Answer: And a long, long name it is. In "Q&A: Catching Up with the Longest Name in Baseball" (USA.com posting of May 9), Ray Glier confirmed that "with 14 letters, (Saltalamacchia) has the longest last name in baseball history." Sports announcers have shortened the name to "Salty."
Saltalamacchia can be broken down into three Italian words, salta (he jumps), la (the) and macchia (spot). There appears to be no meaning beyond the literal translation, said Paola Sergi of the Italian Cultural Institute in New York's Archive and Records in a June 14 telephone message.
The Italian Web site, "Salta la Macchia vinse con il su padrone" ("Salta la Macchia won with his owner" at ilpalio.org/aneddoti_leocorno07.htm) told of a still-famous racehorse that wowed spectators in Siena in 1704. An unruly stallion named "Salta la Macchia" was feared and respected by the local jockeys. Nobody offered to ride "Jump the Spot" in an upcoming race until his owner, a peasant named Marracchino, stepped up to the task.
Because Maracchino had never ridden "Jump the Spot" in the Sienese Piazza del Campo race course, he refused risking public humiliation should his horse misbehave. So, he rode with his face covered, to the delight of a crowd enamored of masked intrigues. The steed won the race, of course.
At the other end of the "boot" of Italy lies the island of Ustica. The Usticesi inhabit a volcanic island just off the northern coast of Sicily. On the "Saltalamacchia Family Chart of Ustica" at ustica.org/genealogy/ustica/charts/c91.htm, not only individual members of that family are listed but also the variant spellings of the name: Sartalamacchia, Saltalamachia, Saltamachia and Sartele.
Among the million names at Gale Thomson's online Biography Resource Center, there was only one listing for any of the spellings on the Ustica Web page -- Jeri Ann Saltalamacchia, assistant head nurse, at John F. Kennedy Memorial Hospital in Lake Worth, Fla.
Italian "macchia" comes from the Latin word macula (a spot), which is the root for the English words macular and immaculate.
Macchia is a word well known to American opera lovers. "Una macchia e qui tuttora" ("There is still a spot there") is a famous aria from Giuseppe Verdi's 1847 opera, "Macbeth." Francesco Maria Piave based his libretto for the opera on William Shakespeare's tragedy. Here is the text, with the English translation following each Italian verse:
Una macchia e qui tuttora (There is still a spot there.)

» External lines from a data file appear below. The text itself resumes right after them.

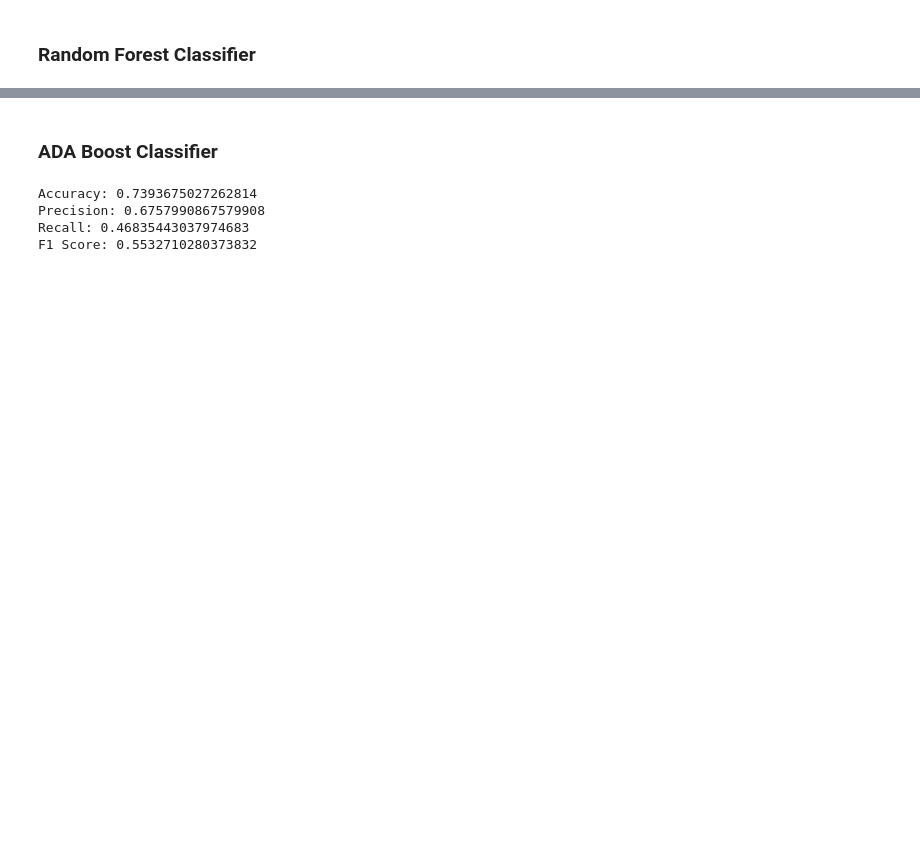
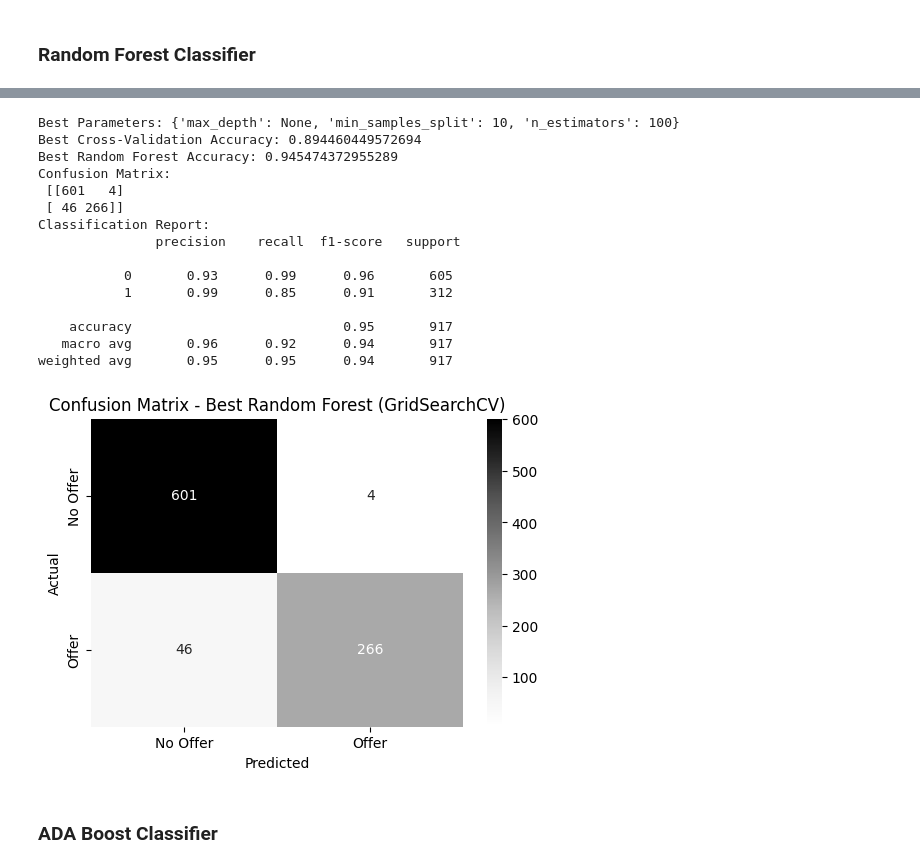
Before and after one commit to hd-nguyen/UET-Web-Mining, a Jupyter notebook: ClassificationNew.ipynb, the cells around one changed output, grey strips where cells are left out. Saved outputs shown, nothing was run; the diff lists cells and outputs as text; code cells hidden in the pictures; blank space fills up the shorter version.

```diff
--- a/ClassificationNew.ipynb
+++ b/ClassificationNew.ipynb
@@ -302,21 +403,54 @@ plt.show()
+# %%
+# GridSearchCV for Hyperparameter Tuning (using Random Forest as an example)
+from sklearn.model_selection import GridSearchCV
+param_grid = {
+    'n_estimators': [50, 100, 200],
+    'max_depth': [None, 10, 20, 30],
+    'min_samples_split': [2, 5, 10]
+}
+
+grid_search = GridSearchCV(RandomForestClassifier(random_state=42), param_grid, cv=5, scoring='accuracy')
+grid_search.fit(X_train, y_train)
+
+# Best parameters and best score
+print("Best Parameters:", grid_search.best_params_)
+print("Best Cross-Validation Accuracy:", grid_search.best_score_)
+
+# Evaluate the best model from GridSearchCV
+best_rf_classifier = grid_search.best_estimator_
+y_pred_best_rf = best_rf_classifier.predict(X_test)
+
+accuracy_best_rf = accuracy_score(y_test, y_pred_best_rf)
+conf_matrix_best_rf = confusion_matrix(y_test, y_pred_best_rf)
+class_report_best_rf = classification_report(y_test, y_pred_best_rf)
+
+print("Best Random Forest Accuracy:", accuracy_best_rf)
+print("Confusion Matrix:\n", conf_matrix_best_rf)
+print("Classification Report:\n", class_report_best_rf)
+
+# Plot Confusion Matrix for Best Random Forest
+plt.figure(figsize=(6, 4))
+sns.heatmap(conf_matrix_best_rf, annot=True, fmt='d', cmap='Greys', xticklabels=['No Offer', 'Offer'], yticklabels=['No Offer', 'Offer'])
+plt.title('Confusion Matrix - Best Random Forest (GridSearchCV)')
+plt.xlabel('Predicted')
+plt.ylabel('Actual')
+plt.show()
+# %% [output]
+Best Parameters: {'max_depth': None, 'min_samples_split': 10, 'n_estimators': 100}
+Best Cross-Validation Accuracy: 0.894460449572694
+Best Random Forest Accuracy: 0.945474372955289
+Confusion Matrix:
+ [[601   4]
+ [ 46 266]]
+Classification Report:
+               precision    recall  f1-score   support
+
+           0       0.93      0.99      0.96       605
+           1       0.99      0.85      0.91       312
+
+    accuracy                           0.95       917
+   macro avg       0.96      0.92      0.94       917
+weighted avg       0.95      0.95      0.94       917
+[figure, added]
 # %% [markdown]
 ### ADA Boost Classifier
-# %%
-from sklearn.ensemble import AdaBoostClassifier
-
-ada = AdaBoostClassifier(n_estimators=50, random_state=42)
-ada.fit(X_train, y_train)
-y_pred = ada.predict(X_test)
-accuracy = accuracy_score(y_test, y_pred)
-precision = precision_score(y_test, y_pred, pos_label=1)
-recall = recall_score(y_test, y_pred, pos_label=1)
-f1 = f1_score(y_test, y_pred, pos_label=1)
-print(f'Accuracy: {accuracy}')
-print(f'Precision: {precision}')
-print(f'Recall: {recall}')
-print(f'F1 Score: {f1}')
-# %% [output]
-Accuracy: 0.7393675027262814
-Precision: 0.6757990867579908
-Recall: 0.46835443037974683
-F1 Score: 0.5532710280373832
```
Also changed, not shown: parts of 27 cells of this notebook.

Via, ti dico, o maledetta! (Away, I tell you, curse you!)
Una ... Due ... Gli e questa l'ora! (One, two, it is time!)
Tremi tu? Non osi entrar? (Are you shaking? Don't you dare go in?)
Un guerrier così codardo? (A soldier and so cowardly?)
Oh vergogna! Orsu, t'affretta! (Shame! Come on, hurry!)
Chi poteva in quel vegiardo (Who would have thought that there would be)
Tanto sangue immaginar? (So much blood in that old man?)
The adaptation captured the spirit of Shakespeare's words:
Out, damned spot! out, I say! -- One: two: why, then, 'tis time to do't. -- Hell is murky! -- Fie, my lord, fie! a soldier, and afeard? What need we fear who knows it, when none can call our power to account? --Yet who would have thought the old man to have had so much blood in him.